How many lines in the records below contain the word "image"? State that number and nothing more.

(Saved data entries)
== == ==

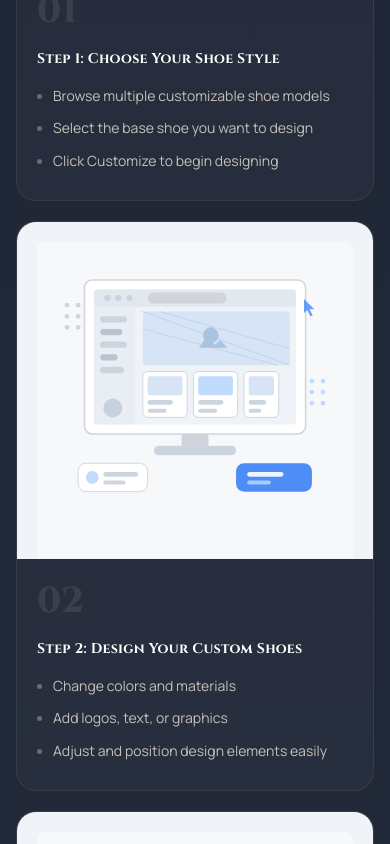
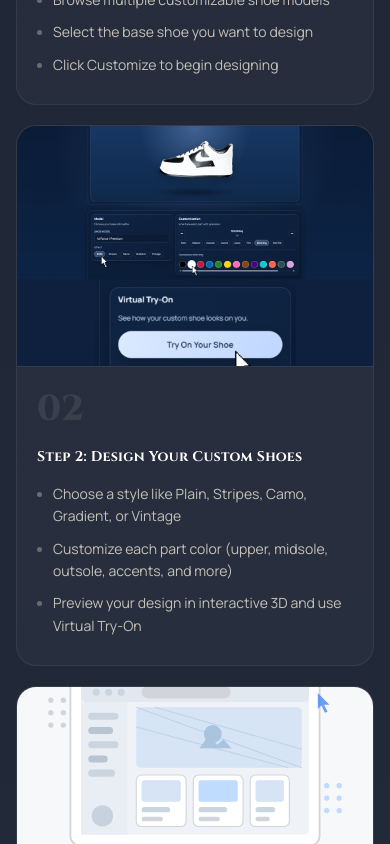
Before and after one commit to klsmbl/Sneakr.lab, a React (Create React App) app in the folder frontend/: page / in a window 390 px wide. Shown: the part 1156-2000 px from the top of the page. Built offline with nearby package versions, Linux system fonts and the light colour scheme; no server answers; grey boxes are pictures that could not be loaded.

Commit message:
Polished more the homescreen

```diff
--- a/frontend/src/components/CustomizerPage.css
+++ b/frontend/src/components/CustomizerPage.css
@@ -314,6 +314,32 @@
   color: rgba(209, 224, 248, 0.7) !important;
 }
 
+.customizer-tryon-btn {
+  border: 1px solid rgba(229, 239, 255, 0.7) !important;
+  border-radius: 999px !important;
+  background: linear-gradient(120deg, #dbeaff 0%, #bfd6ff 100%) !important;
+  color: #102947 !important;
+  font-weight: 700;
+  letter-spacing: 0.02em;
+  min-height: 44px;
+  box-shadow: 0 10px 22px rgba(8, 19, 38, 0.35);
+  transition: transform 180ms ease, box-shadow 180ms ease, filter 180ms ease;
+}
+
+.customizer-tryon-btn:hover:not(:disabled),
+.customizer-tryon-btn:focus-visible:not(:disabled) {
+  transform: translateY(-1px);
+  filter: brightness(1.03);
+  box-shadow: 0 14px 24px rgba(8, 19, 38, 0.42);
+  color: #0c2340 !important;
+}
+
+.customizer-tryon-btn:disabled {
+  opacity: 0.6;
+  cursor: not-allowed;
+  box-shadow: none;
+}
+
 .design-toggle-row {
   display: flex;
   gap: 8px;
--- a/frontend/src/components/CustomizerPage.js
+++ b/frontend/src/components/CustomizerPage.js
@@ -83,7 +83,7 @@ function CustomizerLayout() {
                 <h5 className="h6 mb-3">Virtual Try-On</h5>
                 <p className="text-muted small mb-3">See how your custom shoe looks on you.</p>
                 <button
-                  className="btn btn-primary w-100"
+                  className="btn w-100 customizer-tryon-btn"
                   onClick={handleTryOnClick}
                   disabled={!captureFunction}
                 >
--- a/frontend/src/components/LandingPage.css
+++ b/frontend/src/components/LandingPage.css
@@ -643,7 +643,7 @@ header.header {
 }
 
 .howto__inner {
-  max-width: 1120px;
+  max-width: 1280px;
   margin: 0 auto;
 }
 
@@ -675,7 +675,7 @@ header.header {
 .howto__grid {
   display: grid;
   grid-template-columns: repeat(3, 1fr);
-  gap: 28px;
+  gap: 32px;
 }
 
 /* Card */
@@ -698,22 +698,34 @@ header.header {
 /* Mockup image */
 .howto__card-mockup {
   width: 100%;
-  background: #f0f3f8;
+  background: transparent;
   border-bottom: 1px solid rgba(229, 225, 219, 0.08);
-  padding: 20px 20px 0;
+  padding: 0;
   margin-bottom: 24px;
   overflow: hidden;
 }
 
 .howto__card-mockup-img {
   width: 100%;
+  height: 270px;
+  object-fit: cover;
+  object-position: center;
   display: block;
-  border-radius: 8px 8px 0 0;
-  transition: transform 0.4s cubic-bezier(0.4, 0, 0.2, 1);
+  border-radius: 0;
+  transition: none;
 }
 
-.howto__card:hover .howto__card-mockup-img {
-  transform: scale(1.04) translateY(-4px);
+.howto__card-mockup--step2 {
+  background: transparent;
+  padding: 0;
+}
+
+.howto__card-mockup-img--step2 {
+  width: 100%;
+  height: 270px;
+  object-fit: cover;
+  object-position: center;
+  border-radius: 0;
 }
 
 .howto__card-top {
@@ -827,6 +839,11 @@ header.header {
     margin: 0 auto;
     gap: 20px;
   }
+
+  .howto__card-mockup-img,
+  .howto__card-mockup-img--step2 {
+    height: 240px;
+  }
 }
 
 @media (max-width: 520px) {
--- a/frontend/src/components/LandingPage.js
+++ b/frontend/src/components/LandingPage.js
@@ -14,6 +14,7 @@ const HOW_TO_STEPS = [
   {
     num: '01',
     title: 'Step 1: Choose Your Shoe Style',
+    image: '/placeholder-ui.svg',
     bullets: [
       'Browse multiple customizable shoe models',
       'Select the base shoe you want to design',
@@ -23,15 +24,17 @@ const HOW_TO_STEPS = [
   {
     num: '02',
     title: 'Step 2: Design Your Custom Shoes',
+    image: '/STEP 2.png',
     bullets: [
-      'Change colors and materials',
-      'Add logos, text, or graphics',
-      'Adjust and position design elements easily',
+      'Choose a style like Plain, Stripes, Camo, Gradient, or Vintage',
+      'Customize each part color (upper, midsole, outsole, accents, and more)',
+      'Preview your design in interactive 3D and use Virtual Try-On',
     ],
   },
   {
     num: '03',
     title: 'Step 3: Order Your Shoes',
+    image: '/placeholder-ui.svg',
     bullets: [
       'Review your custom design',
       'Select your size and quantity',
@@ -52,11 +55,13 @@ function HowToSection({ onGetStarted }) {
         <div className="howto__grid">
           {HOW_TO_STEPS.map((step) => (
             <div key={step.num} className="howto__card">
-              <div className="howto__card-mockup">
+              <div
+                className={`howto__card-mockup ${step.num === '02' ? 'howto__card-mockup--step2' : ''}`}
+              >
                 <img
-                  src="/placeholder-ui.svg"
-                  alt="UI mockup"
-                  className="howto__card-mockup-img"
+                  src={step.image}
+                  alt={`${step.title} preview`}
+                  className={`howto__card-mockup-img ${step.num === '02' ? 'howto__card-mockup-img--step2' : ''}`}
                 />
               </div>
               <div className="howto__card-top">
--- a/frontend/src/pages/ContactUs.css
+++ b/frontend/src/pages/ContactUs.css
@@ -5,12 +5,37 @@
 }
 
 .contact-hero {
-  padding: 110px 24px 44px;
+  padding: 54px 24px 32px;
 }
 
 .contact-hero__content {
   max-width: 1120px;
   margin: 0 auto;
+}
+
+.contact-back-btn {
+  border: 1px solid rgba(229, 225, 219, 0.24);
+  border-radius: 999px;
+  background: rgba(17, 27, 43, 0.72);
+  color: var(--text-main);
+  padding: 8px 14px;
+  margin-bottom: 14px;
+  font-size: 13px;
+  font-weight: 600;
+  letter-spacing: 0.02em;
+  cursor: pointer;
+  transition: transform 180ms ease, border-color 180ms ease, box-shadow 180ms ease;
+}
+
+.contact-back-btn:hover {
+  transform: translateY(-1px);
+  border-color: rgba(229, 225, 219, 0.44);
+  box-shadow: 0 10px 22px rgba(0, 0, 0, 0.28);
+}
+
+.contact-back-btn:focus-visible {
+  outline: 2px solid rgba(229, 225, 219, 0.58);
+  outline-offset: 2px;
 }
 
 .contact-hero__eyebrow {
@@ -192,7 +217,7 @@
 
 @media (max-width: 768px) {
   .contact-hero {
-    padding: 92px 20px 32px;
+    padding: 48px 20px 24px;
   }
 
   .contact-content {
@@ -206,7 +231,7 @@
 
 @media (max-width: 480px) {
   .contact-hero {
-    padding: 84px 16px 28px;
+    padding: 42px 16px 20px;
   }
 
   .contact-content {
--- a/frontend/src/pages/ContactUs.js
+++ b/frontend/src/pages/ContactUs.js
@@ -1,8 +1,10 @@
 import { useEffect, useState } from 'react';
+import { useNavigate } from 'react-router-dom';
 import './ContactUs.css';
 import Footer from '../Footer';
 
 function ContactUs() {
+  const navigate = useNavigate();
   const [formData, setFormData] = useState({
     name: '',
     email: '',
@@ -30,6 +32,19 @@ function ContactUs() {
     <div className="contact-page">
       <section className="contact-hero">
         <div className="contact-hero__content">
+          <button
+            type="button"
+            className="contact-back-btn"
+            onClick={() => {
+              if (window.history.length > 1) {
+                navigate(-1);
+              } else {
+                navigate('/');
+              }
+            }}
+          >
+            ← Back
+          </button>
           <p className="contact-hero__eyebrow">SUPPORT</p>
           <h1 className="contact-hero__title">Contact Us</h1>
           <h2 className="contact-hero__subtitle">Need Help? We're Here for You</h2>
```
Also changed, not shown: frontend/public/STEP 2.png (added), frontend/public/blank-screen-computer-icon-isolated-white-background.jpg (added).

== == ==

#### ANSWER SPACE:
5